**Your assignment:** Your output should match the listing below word for word, without any images.
Start of Records for the exercise
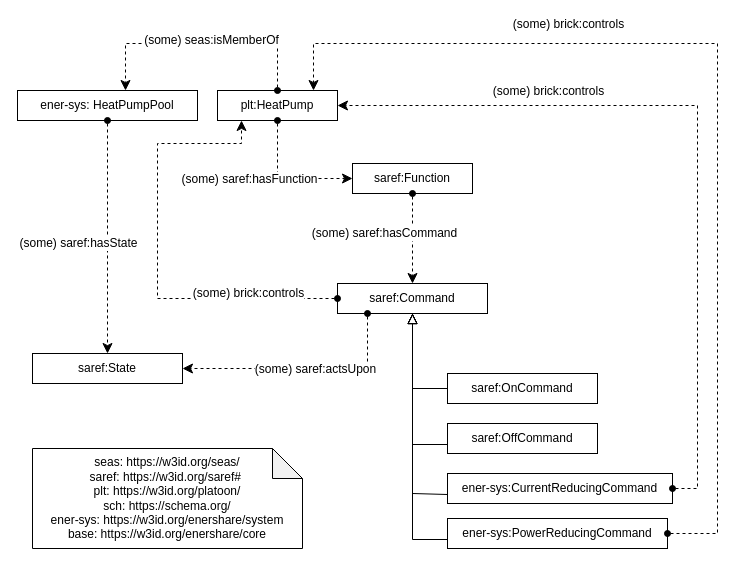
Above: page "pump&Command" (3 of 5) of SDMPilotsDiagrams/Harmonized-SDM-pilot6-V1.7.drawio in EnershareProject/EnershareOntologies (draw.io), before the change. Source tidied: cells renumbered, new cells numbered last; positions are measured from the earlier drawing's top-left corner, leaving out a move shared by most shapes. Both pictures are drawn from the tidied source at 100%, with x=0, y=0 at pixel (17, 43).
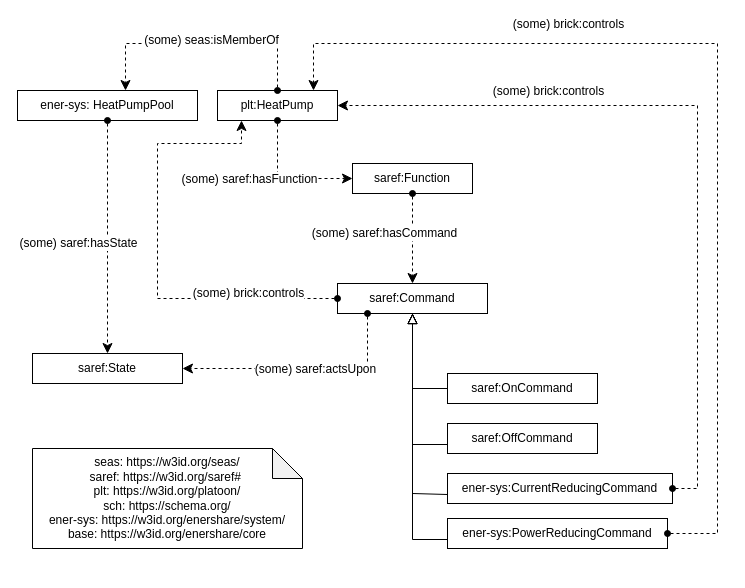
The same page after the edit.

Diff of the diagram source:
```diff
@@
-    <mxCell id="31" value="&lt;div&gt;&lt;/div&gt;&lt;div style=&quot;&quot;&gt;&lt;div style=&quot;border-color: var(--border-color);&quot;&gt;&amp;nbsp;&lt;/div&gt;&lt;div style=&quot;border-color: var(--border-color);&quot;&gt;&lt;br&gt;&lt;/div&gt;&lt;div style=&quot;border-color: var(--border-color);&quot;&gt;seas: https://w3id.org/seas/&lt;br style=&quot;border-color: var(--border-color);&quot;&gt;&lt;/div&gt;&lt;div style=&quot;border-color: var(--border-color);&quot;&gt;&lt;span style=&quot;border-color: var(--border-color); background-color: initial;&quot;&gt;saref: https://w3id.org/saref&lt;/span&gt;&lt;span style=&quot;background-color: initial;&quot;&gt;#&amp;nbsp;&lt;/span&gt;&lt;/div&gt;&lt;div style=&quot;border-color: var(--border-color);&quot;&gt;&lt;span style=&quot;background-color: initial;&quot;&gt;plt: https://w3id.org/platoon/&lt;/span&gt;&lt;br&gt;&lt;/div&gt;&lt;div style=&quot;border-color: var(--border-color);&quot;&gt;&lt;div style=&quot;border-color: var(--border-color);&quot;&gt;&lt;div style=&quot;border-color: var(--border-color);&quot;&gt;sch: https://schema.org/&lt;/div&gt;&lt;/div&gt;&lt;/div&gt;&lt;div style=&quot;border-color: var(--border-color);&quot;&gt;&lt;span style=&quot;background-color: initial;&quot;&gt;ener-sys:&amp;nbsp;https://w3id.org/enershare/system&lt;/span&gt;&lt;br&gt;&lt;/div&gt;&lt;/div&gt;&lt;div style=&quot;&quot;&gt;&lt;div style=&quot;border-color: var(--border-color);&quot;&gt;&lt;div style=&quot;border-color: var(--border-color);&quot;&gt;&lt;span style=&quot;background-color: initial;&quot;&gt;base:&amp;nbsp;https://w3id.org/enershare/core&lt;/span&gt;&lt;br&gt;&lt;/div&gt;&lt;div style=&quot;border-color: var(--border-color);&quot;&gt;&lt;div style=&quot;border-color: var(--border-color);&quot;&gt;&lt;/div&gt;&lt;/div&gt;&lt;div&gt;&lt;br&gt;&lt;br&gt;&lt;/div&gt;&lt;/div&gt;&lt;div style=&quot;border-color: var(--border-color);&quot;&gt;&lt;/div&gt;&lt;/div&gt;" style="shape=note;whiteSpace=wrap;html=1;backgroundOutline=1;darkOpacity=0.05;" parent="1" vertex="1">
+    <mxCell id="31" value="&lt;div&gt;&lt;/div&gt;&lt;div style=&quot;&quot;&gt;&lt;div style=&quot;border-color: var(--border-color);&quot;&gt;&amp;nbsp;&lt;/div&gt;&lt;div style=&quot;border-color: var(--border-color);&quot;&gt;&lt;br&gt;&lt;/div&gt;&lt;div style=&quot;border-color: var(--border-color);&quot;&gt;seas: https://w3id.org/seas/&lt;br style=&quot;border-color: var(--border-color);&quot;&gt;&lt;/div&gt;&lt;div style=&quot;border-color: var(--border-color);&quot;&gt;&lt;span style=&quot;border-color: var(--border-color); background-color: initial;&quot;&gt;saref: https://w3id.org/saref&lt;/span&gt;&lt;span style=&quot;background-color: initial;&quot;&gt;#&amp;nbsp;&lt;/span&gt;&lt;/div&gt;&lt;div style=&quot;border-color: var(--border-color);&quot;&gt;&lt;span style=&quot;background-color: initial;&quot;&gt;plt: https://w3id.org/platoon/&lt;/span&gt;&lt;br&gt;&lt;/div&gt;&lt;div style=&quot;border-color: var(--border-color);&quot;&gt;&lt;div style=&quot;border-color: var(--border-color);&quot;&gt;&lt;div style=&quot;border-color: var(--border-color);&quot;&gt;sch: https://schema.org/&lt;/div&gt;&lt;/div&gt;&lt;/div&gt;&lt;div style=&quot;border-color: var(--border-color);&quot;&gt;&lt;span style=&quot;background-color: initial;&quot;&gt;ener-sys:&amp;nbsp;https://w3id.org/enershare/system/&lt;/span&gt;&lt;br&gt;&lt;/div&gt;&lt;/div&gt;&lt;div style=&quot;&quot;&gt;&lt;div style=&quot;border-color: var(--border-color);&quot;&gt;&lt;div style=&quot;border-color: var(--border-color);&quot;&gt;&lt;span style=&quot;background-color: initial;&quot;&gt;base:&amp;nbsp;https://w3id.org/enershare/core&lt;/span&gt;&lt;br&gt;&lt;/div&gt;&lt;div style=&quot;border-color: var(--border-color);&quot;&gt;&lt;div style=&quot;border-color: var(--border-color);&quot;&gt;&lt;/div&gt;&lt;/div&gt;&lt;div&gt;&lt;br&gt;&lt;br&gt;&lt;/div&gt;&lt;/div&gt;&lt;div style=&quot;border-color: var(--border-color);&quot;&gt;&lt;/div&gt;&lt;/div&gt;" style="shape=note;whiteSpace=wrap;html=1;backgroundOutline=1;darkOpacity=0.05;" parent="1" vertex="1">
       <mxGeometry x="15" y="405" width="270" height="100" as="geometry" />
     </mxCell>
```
End of Records for the exercise
**Response to the task:**
Above: page "pump&Command" (3 of 5) of SDMPilotsDiagrams/Harmonized-SDM-pilot6-V1.7.drawio in EnershareProject/EnershareOntologies (draw.io), before the change. Source tidied: cells renumbered, new cells numbered last; positions are measured from the earlier drawing's top-left corner, leaving out a move shared by most shapes. Both pictures are drawn from the tidied source at 100%, with x=0, y=0 at pixel (17, 43).
The same page after the edit.

Diff of the diagram source:
```diff
@@
-    <mxCell id="31" value="&lt;div&gt;&lt;/div&gt;&lt;div style=&quot;&quot;&gt;&lt;div style=&quot;border-color: var(--border-color);&quot;&gt;&amp;nbsp;&lt;/div&gt;&lt;div style=&quot;border-color: var(--border-color);&quot;&gt;&lt;br&gt;&lt;/div&gt;&lt;div style=&quot;border-color: var(--border-color);&quot;&gt;seas: https://w3id.org/seas/&lt;br style=&quot;border-color: var(--border-color);&quot;&gt;&lt;/div&gt;&lt;div style=&quot;border-color: var(--border-color);&quot;&gt;&lt;span style=&quot;border-color: var(--border-color); background-color: initial;&quot;&gt;saref: https://w3id.org/saref&lt;/span&gt;&lt;span style=&quot;background-color: initial;&quot;&gt;#&amp;nbsp;&lt;/span&gt;&lt;/div&gt;&lt;div style=&quot;border-color: var(--border-color);&quot;&gt;&lt;span style=&quot;background-color: initial;&quot;&gt;plt: https://w3id.org/platoon/&lt;/span&gt;&lt;br&gt;&lt;/div&gt;&lt;div style=&quot;border-color: var(--border-color);&quot;&gt;&lt;div style=&quot;border-color: var(--border-color);&quot;&gt;&lt;div style=&quot;border-color: var(--border-color);&quot;&gt;sch: https://schema.org/&lt;/div&gt;&lt;/div&gt;&lt;/div&gt;&lt;div style=&quot;border-color: var(--border-color);&quot;&gt;&lt;span style=&quot;background-color: initial;&quot;&gt;ener-sys:&amp;nbsp;https://w3id.org/enershare/system&lt;/span&gt;&lt;br&gt;&lt;/div&gt;&lt;/div&gt;&lt;div style=&quot;&quot;&gt;&lt;div style=&quot;border-color: var(--border-color);&quot;&gt;&lt;div style=&quot;border-color: var(--border-color);&quot;&gt;&lt;span style=&quot;background-color: initial;&quot;&gt;base:&amp;nbsp;https://w3id.org/enershare/core&lt;/span&gt;&lt;br&gt;&lt;/div&gt;&lt;div style=&quot;border-color: var(--border-color);&quot;&gt;&lt;div style=&quot;border-color: var(--border-color);&quot;&gt;&lt;/div&gt;&lt;/div&gt;&lt;div&gt;&lt;br&gt;&lt;br&gt;&lt;/div&gt;&lt;/div&gt;&lt;div style=&quot;border-color: var(--border-color);&quot;&gt;&lt;/div&gt;&lt;/div&gt;" style="shape=note;whiteSpace=wrap;html=1;backgroundOutline=1;darkOpacity=0.05;" parent="1" vertex="1">
+    <mxCell id="31" value="&lt;div&gt;&lt;/div&gt;&lt;div style=&quot;&quot;&gt;&lt;div style=&quot;border-color: var(--border-color);&quot;&gt;&amp;nbsp;&lt;/div&gt;&lt;div style=&quot;border-color: var(--border-color);&quot;&gt;&lt;br&gt;&lt;/div&gt;&lt;div style=&quot;border-color: var(--border-color);&quot;&gt;seas: https://w3id.org/seas/&lt;br style=&quot;border-color: var(--border-color);&quot;&gt;&lt;/div&gt;&lt;div style=&quot;border-color: var(--border-color);&quot;&gt;&lt;span style=&quot;border-color: var(--border-color); background-color: initial;&quot;&gt;saref: https://w3id.org/saref&lt;/span&gt;&lt;span style=&quot;background-color: initial;&quot;&gt;#&amp;nbsp;&lt;/span&gt;&lt;/div&gt;&lt;div style=&quot;border-color: var(--border-color);&quot;&gt;&lt;span style=&quot;background-color: initial;&quot;&gt;plt: https://w3id.org/platoon/&lt;/span&gt;&lt;br&gt;&lt;/div&gt;&lt;div style=&quot;border-color: var(--border-color);&quot;&gt;&lt;div style=&quot;border-color: var(--border-color);&quot;&gt;&lt;div style=&quot;border-color: var(--border-color);&quot;&gt;sch: https://schema.org/&lt;/div&gt;&lt;/div&gt;&lt;/div&gt;&lt;div style=&quot;border-color: var(--border-color);&quot;&gt;&lt;span style=&quot;background-color: initial;&quot;&gt;ener-sys:&amp;nbsp;https://w3id.org/enershare/system/&lt;/span&gt;&lt;br&gt;&lt;/div&gt;&lt;/div&gt;&lt;div style=&quot;&quot;&gt;&lt;div style=&quot;border-color: var(--border-color);&quot;&gt;&lt;div style=&quot;border-color: var(--border-color);&quot;&gt;&lt;span style=&quot;background-color: initial;&quot;&gt;base:&amp;nbsp;https://w3id.org/enershare/core&lt;/span&gt;&lt;br&gt;&lt;/div&gt;&lt;div style=&quot;border-color: var(--border-color);&quot;&gt;&lt;div style=&quot;border-color: var(--border-color);&quot;&gt;&lt;/div&gt;&lt;/div&gt;&lt;div&gt;&lt;br&gt;&lt;br&gt;&lt;/div&gt;&lt;/div&gt;&lt;div style=&quot;border-color: var(--border-color);&quot;&gt;&lt;/div&gt;&lt;/div&gt;" style="shape=note;whiteSpace=wrap;html=1;backgroundOutline=1;darkOpacity=0.05;" parent="1" vertex="1">
       <mxGeometry x="15" y="405" width="270" height="100" as="geometry" />
     </mxCell>
```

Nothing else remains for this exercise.